The first elephants you see will be chained to a post, guarded by a local who thoughtfully has bunches of bananas for you to buy to feed the beast. A small museum accounts for the cultural part of the camp, then the remaining options come into view. If the show is about to begin, grab a seat. Otherwise grab a seat on the back of an elephant instead.
Riding an elephant, the main purpose of most visitors, is an additional cost that you pay for at the entrance. You can buy an E ticket for a quick ride, or opt for the lengthier journey through the jungle. Hate to post a spoiler, but you do not get to wrap your legs around the elephants neck and guide him along the trails. Both rides mean you’ll be sitting on a hard wooden seat mounted on the elephant’s back. The elephants plod along at the same pace the locals use walking down the city’s sidewalks. And frequently come to a grinding halt for no apparent reason, too.

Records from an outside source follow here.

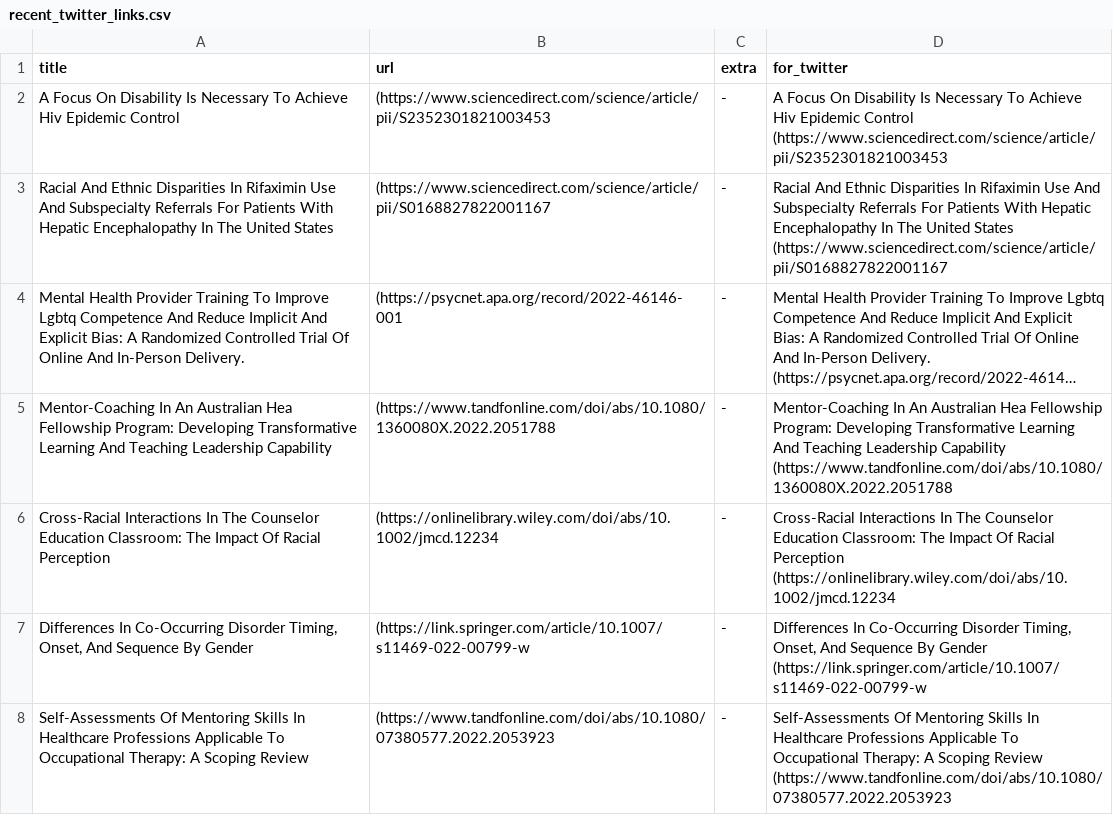
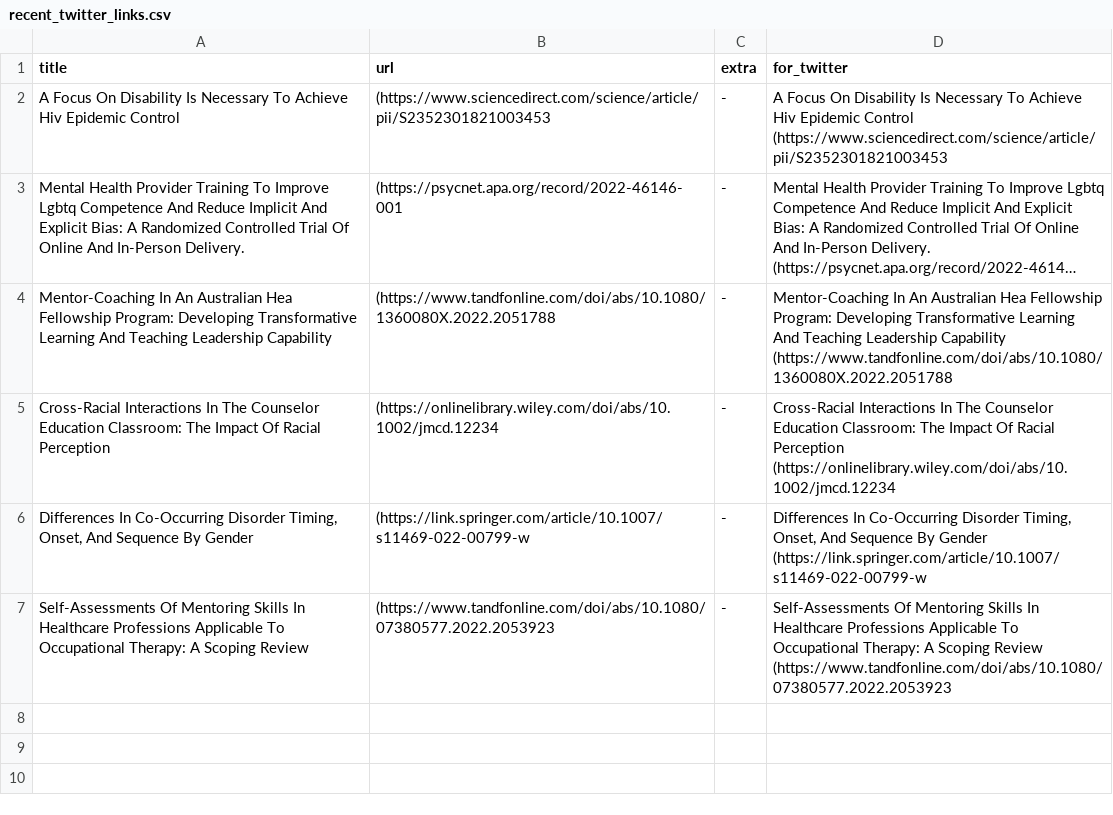
Before and after one commit to DiversifyDigest/digest_curation, a CSV file: recent_twitter_links.csv, drawn as a sheet; long unchanged cells end in …; the diff names each change by its address in the sheet, - before the commit and + after, or states it on an @@ line.

```diff
--- a/recent_twitter_links.csv
+++ b/recent_twitter_links.csv
-row 3: Racial And Ethnic Disparities In Rifaximin Use And Subspecialty Referrals For Patients With Hepatic Encephalopathy In The United States | (https://www.sciencedirect.com/science/article/pii/S0168827822001167 | - | Racial And Ethnic Disparities In Rifaximin Use And Subspecialty Referrals For Patients With Hepatic Encephalopathy In The United States (https://www.sciencedirect.com/science/article/pii/S0168827822001167
```
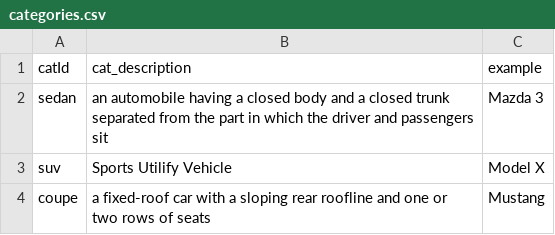
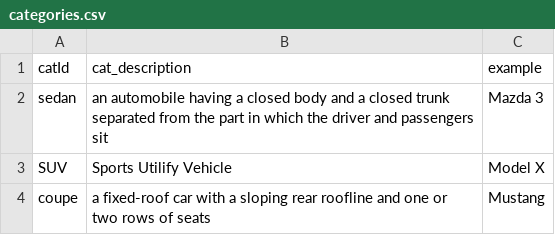
Before and after one commit to eddietestgithub/parametrized-pages-demo, a CSV file: data/data/categories.csv, drawn as a sheet.

```diff
--- a/data/data/categories.csv
+++ b/data/data/categories.csv
@@ -2,3 +2,3 @@ catId,cat_description,example
 sedan,"an automobile having a closed body and a closed trunk separated from the part in which the driver and passengers sit","Mazda 3"
-suv,"Sports Utilify Vehicle","Model X"
+SUV,"Sports Utilify Vehicle","Model X"
 coupe,"a fixed-roof car with a sloping rear roofline and one or two rows of seats",Mustang
```
Also changed, not shown: 4 other files.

Slower than a turtle on Prozac, after the initial rush that you’re actually riding an elephant, the experience quickly becomes mundane. On the short ride, you’ll make a circle of the camp and unless it’s peak visiting time it’ll be just you, your elephant, and the mahout. Pick the pricier jungle journey and you’ll be joined by a few dozen of your fellow touri, elephants lumbering along in single file. Your jungle view will be of the elephant’s ass in front of you. You’ll know it is his ass because at least once during the 30 minute ride he’ll make use of it. Then your trip to Thailand will be complete: shat upon by both the locals and an elephant.
The shows, years ago, were just a demonstration of the historical use of elephants in Thailand, primarily as part of the logging industry. Boring. But hey, it’s still elephants so all the touri still have a smile on their face. Over time they’ve added more and more acts to the show and now the elephants play soccer, and challenge a visitor to a dart throwing game ala a cheap roadside carnival. They usually pick an Asian visitor for the contest, knowing they are as skilled at throwing darts as they are at driving a car. The elephant always wins.
And then a half dozen of the beasts are led to their personal studio and paint a picture in front of the rapt crowd. Each has his own school of art, reproducing a similar painting at each show. Easy to scoff, but whether talent or just good training, it’s still pretty amazing. One even paints a self-portrait. The poster paint artwork is displayed as each finishes and touri can lay claim to their favorite for a few thousand bucks. The paintings get grabbed up quite quickly. And I have to admit I’ve bought one myself.
The newest act comes when the show is over. The mahouts bring their elephant over to the crowd for a close up viewing. Several place straw hats on touri head. Lucky visitors get hugged. Then, proving these are Thai elephants, trunks extend outward for a tip. The whole thing is a bit corny. But the joy on the face of a touri enveloped in an elephant’s trunk shows you what a sucker we are for these wondrous creatures.